• [EXERCISE DIRECTIONS]: Output the records below in full, word for word; pictures do not belong in it.

--- START ---

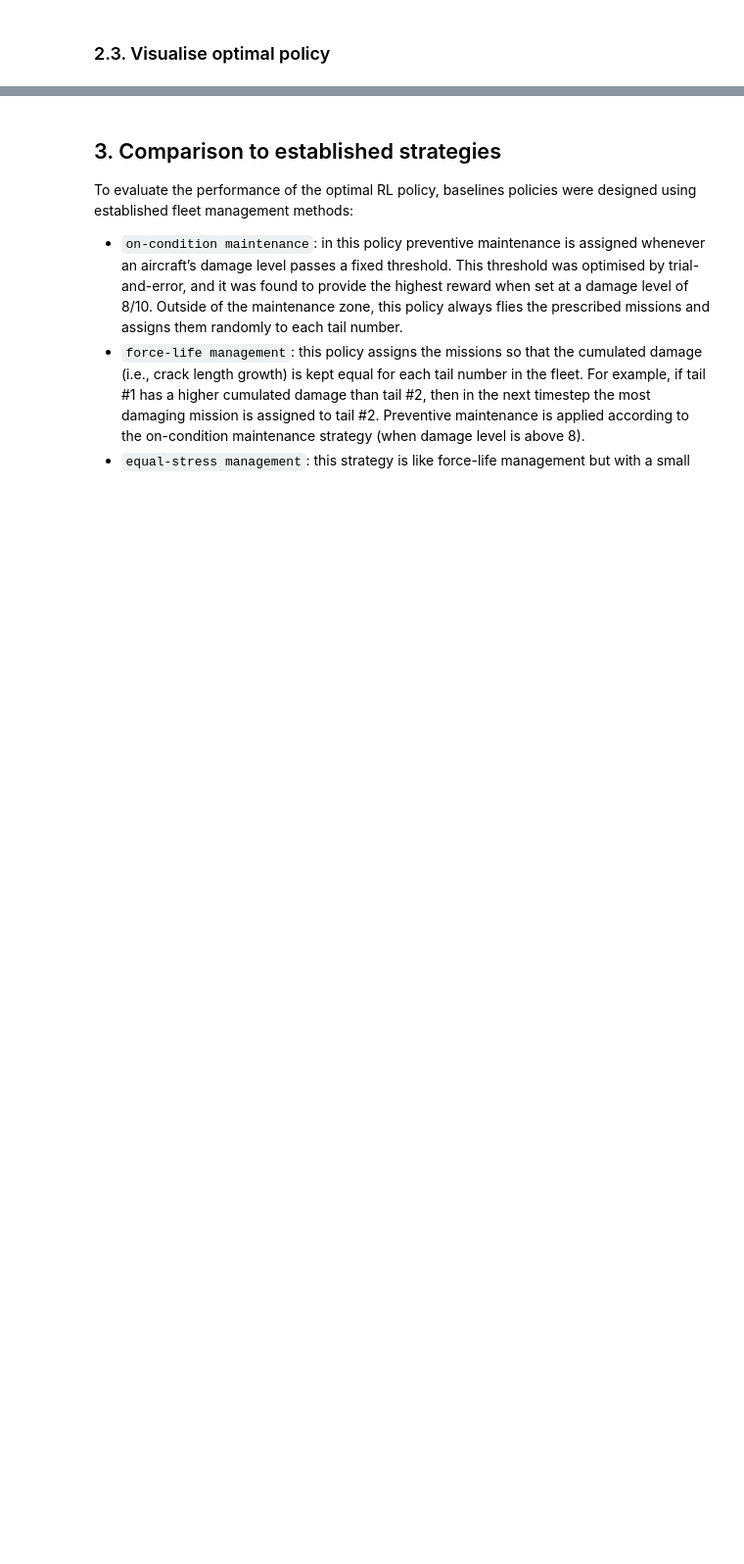
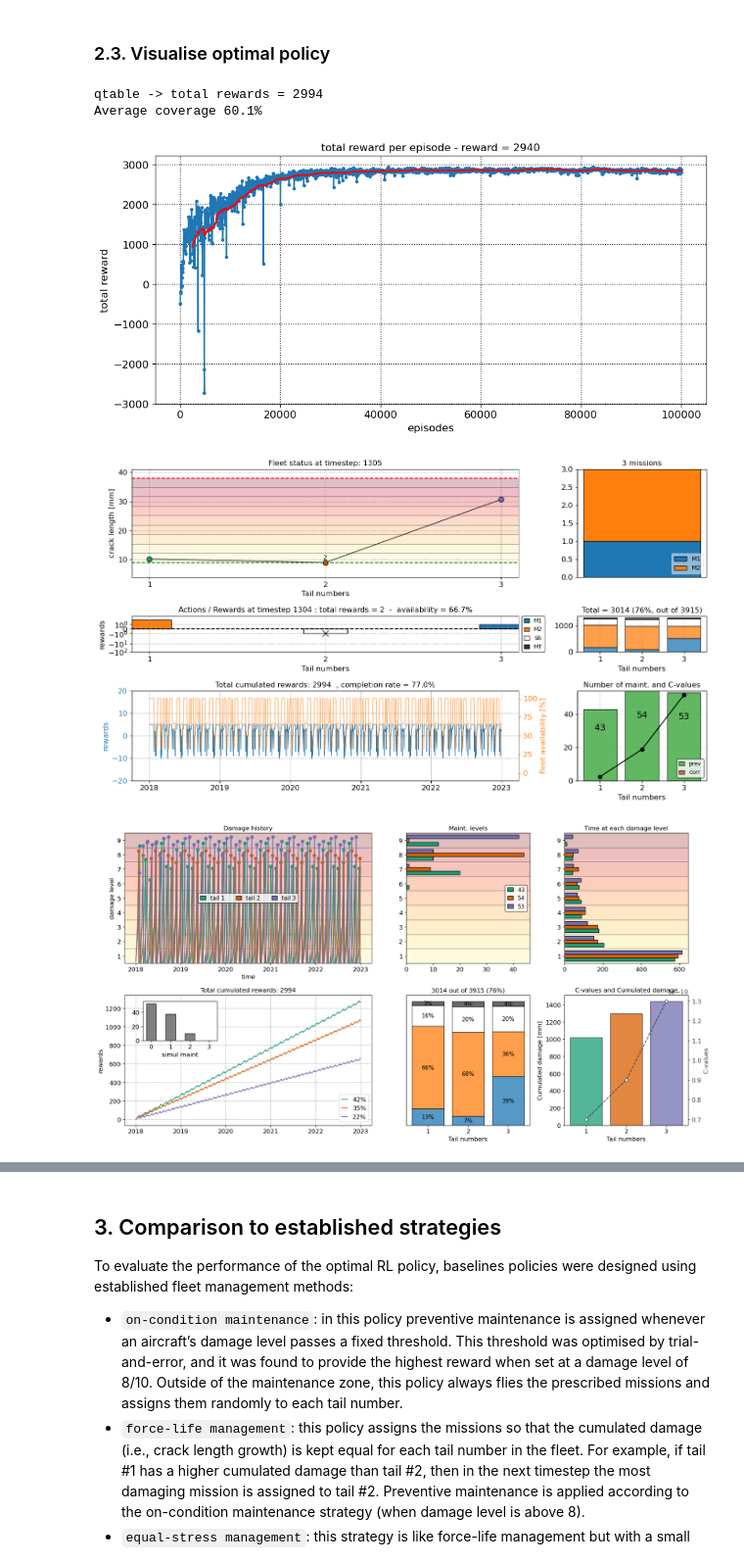
Before and after one commit to UNSW-MCM/RLfleet, a Jupyter notebook: fleet_optimisation_Qtable_3aircraft.ipynb, the cells around one changed output, grey strips where cells are left out. Shown at 98% size. Drawn from its saved outputs; the diff is of its cells as text; code cells hidden in the pictures; blank space fills up the shorter version.

```diff
--- a/fleet_optimisation_Qtable_3aircraft.ipynb
+++ b/fleet_optimisation_Qtable_3aircraft.ipynb
@@ -291,7 +292,7 @@ q_table = opfleet.train_qtable(env,q_table,train_params,fp)
 # %% [markdown]
 ### 2.3. Visualise optimal policy
 # %%
-fp = os.path.join(fp_init,'Qtable_run2')
+fp = os.path.join(fp_init,'Qtable_run1')
 
 # load training parameters
 with open(os.path.join(fp,'train_params.txt'),'r') as f:
@@ -313,31 +314,37 @@ n_end = int(n_episodes/step)
 fig,ax = plt.subplots(1,1,figsize=(10,5),tight_layout=True)
 ax.grid(which='major',ls=':',c='k',lw=1)
 indices = (np.arange(n_end)+1)*step-1
 reward_per_episode = reward_per_episode[:n_end]
 ax.plot(indices,reward_per_episode,'C0o-',ms=3)
-ax.set(title='total reward per episode - reward = %d'%(np.max(reward_per_episode),
+ax.set(title='total reward per episode - reward = %d'%(np.max(reward_per_episode)),
        xlabel='episodes',ylabel='total reward')
 window = 50
 ma = np.convolve(reward_per_episode, np.ones(window), 'valid') / window
 ax.plot(indices[window-1:],ma,'r-',lw=2)
 fig.savefig(os.path.join(fp,'reward_per_episode.jpg'),dpi=200)
 
 # run one episode with optimal policy
 env.reset()
 damage_ts, reward_ts, qvals = opfleet.episode_qtable(q_table,env)
 print('qtable -> total rewards = %d'%np.nansum(reward_ts))
 # plot fleet status at last timestep
 fig = env.fleet_status()
 fig.savefig(os.path.join(fp,'status_final.jpg'))
 # plot time-series
 fig = opfleet.plot_episode(damage_ts,reward_ts,env)
 fig.savefig(os.path.join(fp,'ts_final.jpg'))
 
 # visualise policy map (preferred action for each state)
 # plot Qval map
 figs = opfleet.plot_qvals3(q_table, env)
 for k,fig in enumerate(figs): fig.savefig(os.path.join(fp,'tail%d_policymap.jpg'%k),dpi=200)
 
 coverage_table, fig = opfleet.coverage_qtable(q_table,env)
 print('Average coverage %.1f%%'%np.mean(list(coverage_table.values())))
 fig.savefig(os.path.join(fp,'coverage_final.jpg'))
+# %% [output]
+qtable -> total rewards = 2994
+Average coverage 60.1%
+[figure, added]
+[figure, added]
+[figure, added]
```
Also changed, not shown: parts of 5 cells of this notebook.
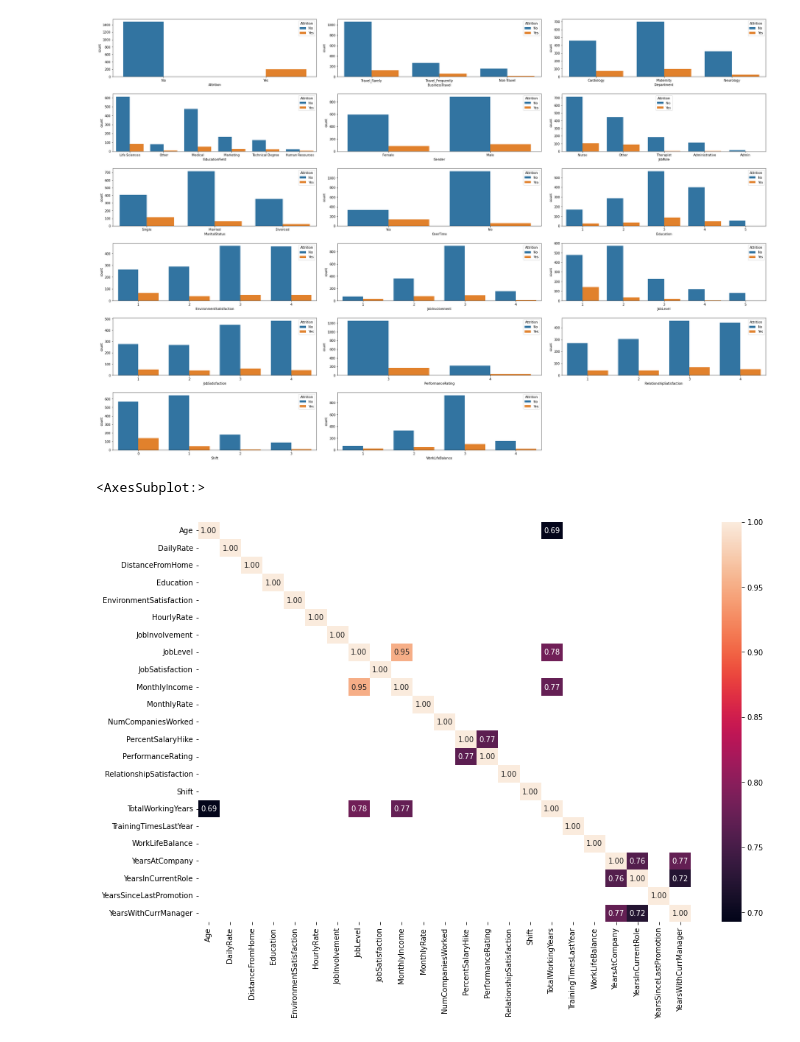
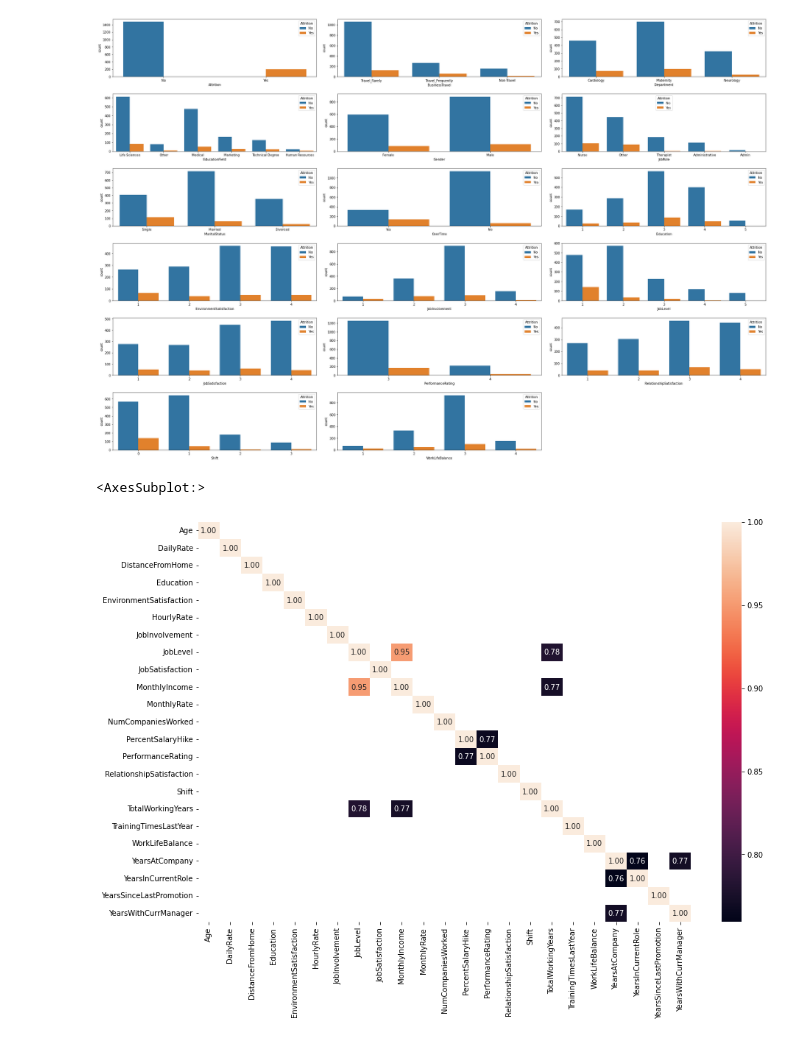
Before and after one commit to itsmegarvi/Positive_Pulse, a Jupyter notebook: preprocessing.ipynb, the cells around one changed output. Saved outputs shown, nothing was run; the diff lists cells and outputs as text; code cells hidden in the pictures.

```diff
--- a/preprocessing.ipynb
+++ b/preprocessing.ipynb
@@ -103,7 +104,7 @@ plt.tight_layout(pad = 2.0)
 # %%
 correlation = df.corr()
 plt.figure(figsize = (15,10))
-sns.heatmap(correlation,mask = correlation < 0.67,annot=True, fmt='0.2f')
+sns.heatmap(correlation,mask = correlation < 0.75,annot=True, fmt='0.2f')
 # %% [output]
 <AxesSubplot:>
-[figure, old version]
+[figure, new version]
```
Also changed, not shown: parts of 11 cells of this notebook.
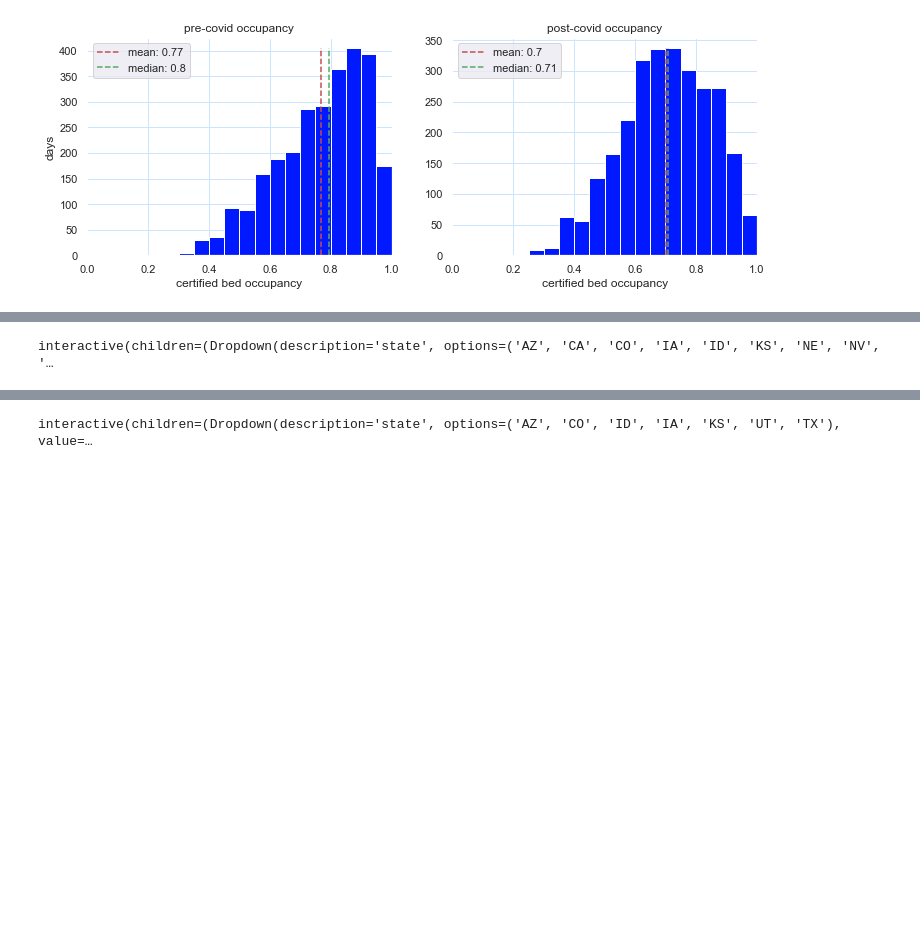
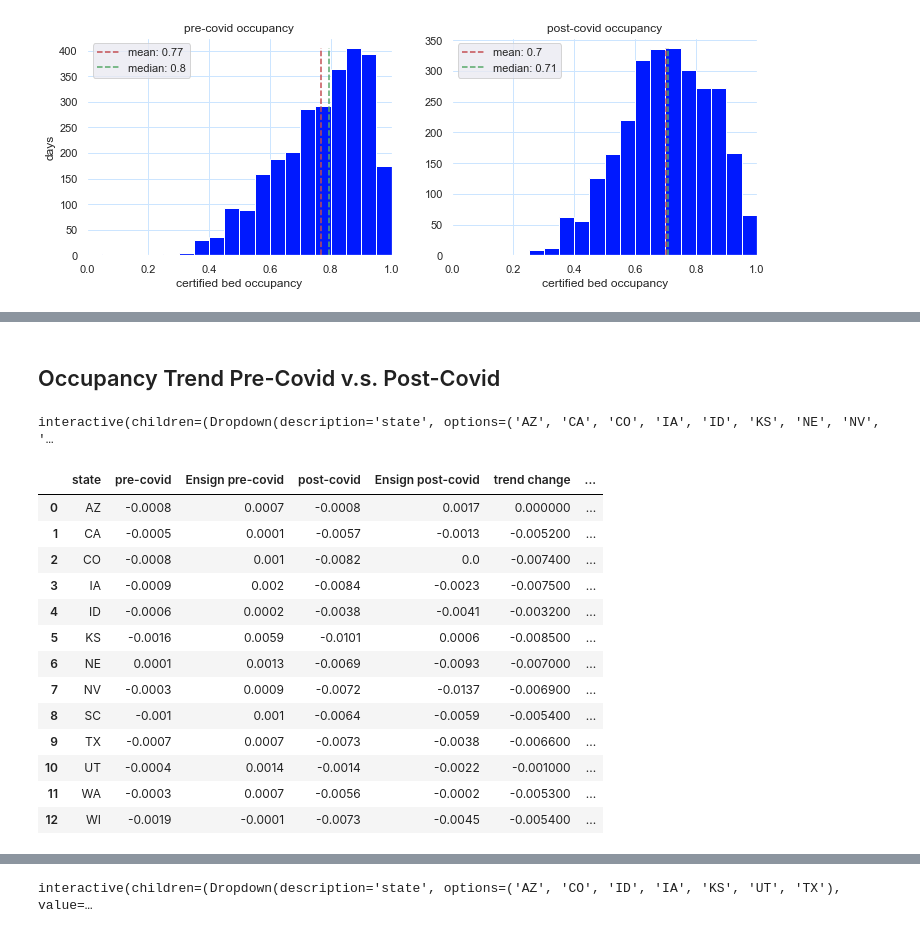
Before and after one commit to elee2021/pbj, a Jupyter notebook: occupancy_summary.ipynb, the cells around one changed output, grey strips where cells are left out. Saved outputs shown, nothing was run; the diff lists cells and outputs as text; code cells hidden in the pictures; blank space fills up the shorter version.

```diff
--- a/occupancy_summary.ipynb
+++ b/occupancy_summary.ipynb
@@ -261,3 +155,5 @@ df.style.apply(highlight_ensign, subset=['Ensign pre-covid', 'Ensign post-covid'
+# %% [markdown]
+## Occupancy Trend Pre-Covid v.s. Post-Covid
 # %%
 # from scipy.signal import find_peaks
 
@@ -370,0 +303,38 @@ interactive(children=(Dropdown(description='state', options=('AZ', 'CA', 'CO', '
+# %%
+def highlight_ensign_trend(row):
+    colors = list()
+    if row['Ensign pre-covid']> row['pre-covid']:
+        colors.append('background-color: palegreen;')
+    else:
+        colors.append('background-color: lightcoral')
+    if row['Ensign post-covid'] > row['post-covid']:
+        colors.append('background-color: palegreen;')
+    else:
+        colors.append('background-color: lightcoral')
+    if row['Ensign trend change'] > row['trend change']:
+        colors.append('background-color: palegreen;')
+    else:
+        colors.append('background-color: lightcoral')
+
+    colors.append('')
+    colors.append('')
+    colors.append('')
+
+    return colors
+
+state_trend_df.style.apply(highlight_ensign_trend, subset=['Ensign pre-covid', 'Ensign post-covid', 'Ensign trend change', 'pre-covid', 'post-covid', 'trend change'], axis=1)
+# %% [output]
+|  | state | pre-covid | Ensign pre-covid | post-covid | Ensign post-covid | trend change | ... |
+| 0 | AZ | -0.0008 | 0.0007 | -0.0008 | 0.0017 | 0.000000 | ... |
+| 1 | CA | -0.0005 | 0.0001 | -0.0057 | -0.0013 | -0.005200 | ... |
+| 2 | CO | -0.0008 | 0.001 | -0.0082 | 0.0 | -0.007400 | ... |
+| 3 | IA | -0.0009 | 0.002 | -0.0084 | -0.0023 | -0.007500 | ... |
+| 4 | ID | -0.0006 | 0.0002 | -0.0038 | -0.0041 | -0.003200 | ... |
+| 5 | KS | -0.0016 | 0.0059 | -0.0101 | 0.0006 | -0.008500 | ... |
+| 6 | NE | 0.0001 | 0.0013 | -0.0069 | -0.0093 | -0.007000 | ... |
+| 7 | NV | -0.0003 | 0.0009 | -0.0072 | -0.0137 | -0.006900 | ... |
+| 8 | SC | -0.001 | 0.001 | -0.0064 | -0.0059 | -0.005400 | ... |
+| 9 | TX | -0.0007 | 0.0007 | -0.0073 | -0.0038 | -0.006600 | ... |
+| 10 | UT | -0.0004 | 0.0014 | -0.0014 | -0.0022 | -0.001000 | ... |
+| 11 | WA | -0.0003 | 0.0007 | -0.0056 | -0.0002 | -0.005300 | ... |
+| 12 | WI | -0.0019 | -0.0001 | -0.0073 | -0.0045 | -0.005400 | ... |
```
Also changed, not shown: parts of 15 cells of this notebook.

--- END ---

• [TASK RESULT]:
Before and after one commit to UNSW-MCM/RLfleet, a Jupyter notebook: fleet_optimisation_Qtable_3aircraft.ipynb, the cells around one changed output, grey strips where cells are left out. Shown at 98% size. Drawn from its saved outputs; the diff is of its cells as text; code cells hidden in the pictures; blank space fills up the shorter version.

```diff
--- a/fleet_optimisation_Qtable_3aircraft.ipynb
+++ b/fleet_optimisation_Qtable_3aircraft.ipynb
@@ -291,7 +292,7 @@ q_table = opfleet.train_qtable(env,q_table,train_params,fp)
 # %% [markdown]
 ### 2.3. Visualise optimal policy
 # %%
-fp = os.path.join(fp_init,'Qtable_run2')
+fp = os.path.join(fp_init,'Qtable_run1')
 
 # load training parameters
 with open(os.path.join(fp,'train_params.txt'),'r') as f:
@@ -313,31 +314,37 @@ n_end = int(n_episodes/step)
 fig,ax = plt.subplots(1,1,figsize=(10,5),tight_layout=True)
 ax.grid(which='major',ls=':',c='k',lw=1)
 indices = (np.arange(n_end)+1)*step-1
 reward_per_episode = reward_per_episode[:n_end]
 ax.plot(indices,reward_per_episode,'C0o-',ms=3)
-ax.set(title='total reward per episode - reward = %d'%(np.max(reward_per_episode),
+ax.set(title='total reward per episode - reward = %d'%(np.max(reward_per_episode)),
        xlabel='episodes',ylabel='total reward')
 window = 50
 ma = np.convolve(reward_per_episode, np.ones(window), 'valid') / window
 ax.plot(indices[window-1:],ma,'r-',lw=2)
 fig.savefig(os.path.join(fp,'reward_per_episode.jpg'),dpi=200)
 
 # run one episode with optimal policy
 env.reset()
 damage_ts, reward_ts, qvals = opfleet.episode_qtable(q_table,env)
 print('qtable -> total rewards = %d'%np.nansum(reward_ts))
 # plot fleet status at last timestep
 fig = env.fleet_status()
 fig.savefig(os.path.join(fp,'status_final.jpg'))
 # plot time-series
 fig = opfleet.plot_episode(damage_ts,reward_ts,env)
 fig.savefig(os.path.join(fp,'ts_final.jpg'))
 
 # visualise policy map (preferred action for each state)
 # plot Qval map
 figs = opfleet.plot_qvals3(q_table, env)
 for k,fig in enumerate(figs): fig.savefig(os.path.join(fp,'tail%d_policymap.jpg'%k),dpi=200)
 
 coverage_table, fig = opfleet.coverage_qtable(q_table,env)
 print('Average coverage %.1f%%'%np.mean(list(coverage_table.values())))
 fig.savefig(os.path.join(fp,'coverage_final.jpg'))
+# %% [output]
+qtable -> total rewards = 2994
+Average coverage 60.1%
+[figure, added]
+[figure, added]
+[figure, added]
```
Also changed, not shown: parts of 5 cells of this notebook.
Before and after one commit to itsmegarvi/Positive_Pulse, a Jupyter notebook: preprocessing.ipynb, the cells around one changed output. Saved outputs shown, nothing was run; the diff lists cells and outputs as text; code cells hidden in the pictures.

```diff
--- a/preprocessing.ipynb
+++ b/preprocessing.ipynb
@@ -103,7 +104,7 @@ plt.tight_layout(pad = 2.0)
 # %%
 correlation = df.corr()
 plt.figure(figsize = (15,10))
-sns.heatmap(correlation,mask = correlation < 0.67,annot=True, fmt='0.2f')
+sns.heatmap(correlation,mask = correlation < 0.75,annot=True, fmt='0.2f')
 # %% [output]
 <AxesSubplot:>
-[figure, old version]
+[figure, new version]
```
Also changed, not shown: parts of 11 cells of this notebook.
Before and after one commit to elee2021/pbj, a Jupyter notebook: occupancy_summary.ipynb, the cells around one changed output, grey strips where cells are left out. Saved outputs shown, nothing was run; the diff lists cells and outputs as text; code cells hidden in the pictures; blank space fills up the shorter version.

```diff
--- a/occupancy_summary.ipynb
+++ b/occupancy_summary.ipynb
@@ -261,3 +155,5 @@ df.style.apply(highlight_ensign, subset=['Ensign pre-covid', 'Ensign post-covid'
+# %% [markdown]
+## Occupancy Trend Pre-Covid v.s. Post-Covid
 # %%
 # from scipy.signal import find_peaks
 
@@ -370,0 +303,38 @@ interactive(children=(Dropdown(description='state', options=('AZ', 'CA', 'CO', '
+# %%
+def highlight_ensign_trend(row):
+    colors = list()
+    if row['Ensign pre-covid']> row['pre-covid']:
+        colors.append('background-color: palegreen;')
+    else:
+        colors.append('background-color: lightcoral')
+    if row['Ensign post-covid'] > row['post-covid']:
+        colors.append('background-color: palegreen;')
+    else:
+        colors.append('background-color: lightcoral')
+    if row['Ensign trend change'] > row['trend change']:
+        colors.append('background-color: palegreen;')
+    else:
+        colors.append('background-color: lightcoral')
+
+    colors.append('')
+    colors.append('')
+    colors.append('')
+
+    return colors
+
+state_trend_df.style.apply(highlight_ensign_trend, subset=['Ensign pre-covid', 'Ensign post-covid', 'Ensign trend change', 'pre-covid', 'post-covid', 'trend change'], axis=1)
+# %% [output]
+|  | state | pre-covid | Ensign pre-covid | post-covid | Ensign post-covid | trend change | ... |
+| 0 | AZ | -0.0008 | 0.0007 | -0.0008 | 0.0017 | 0.000000 | ... |
+| 1 | CA | -0.0005 | 0.0001 | -0.0057 | -0.0013 | -0.005200 | ... |
+| 2 | CO | -0.0008 | 0.001 | -0.0082 | 0.0 | -0.007400 | ... |
+| 3 | IA | -0.0009 | 0.002 | -0.0084 | -0.0023 | -0.007500 | ... |
+| 4 | ID | -0.0006 | 0.0002 | -0.0038 | -0.0041 | -0.003200 | ... |
+| 5 | KS | -0.0016 | 0.0059 | -0.0101 | 0.0006 | -0.008500 | ... |
+| 6 | NE | 0.0001 | 0.0013 | -0.0069 | -0.0093 | -0.007000 | ... |
+| 7 | NV | -0.0003 | 0.0009 | -0.0072 | -0.0137 | -0.006900 | ... |
+| 8 | SC | -0.001 | 0.001 | -0.0064 | -0.0059 | -0.005400 | ... |
+| 9 | TX | -0.0007 | 0.0007 | -0.0073 | -0.0038 | -0.006600 | ... |
+| 10 | UT | -0.0004 | 0.0014 | -0.0014 | -0.0022 | -0.001000 | ... |
+| 11 | WA | -0.0003 | 0.0007 | -0.0056 | -0.0002 | -0.005300 | ... |
+| 12 | WI | -0.0019 | -0.0001 | -0.0073 | -0.0045 | -0.005400 | ... |
```
Also changed, not shown: parts of 15 cells of this notebook.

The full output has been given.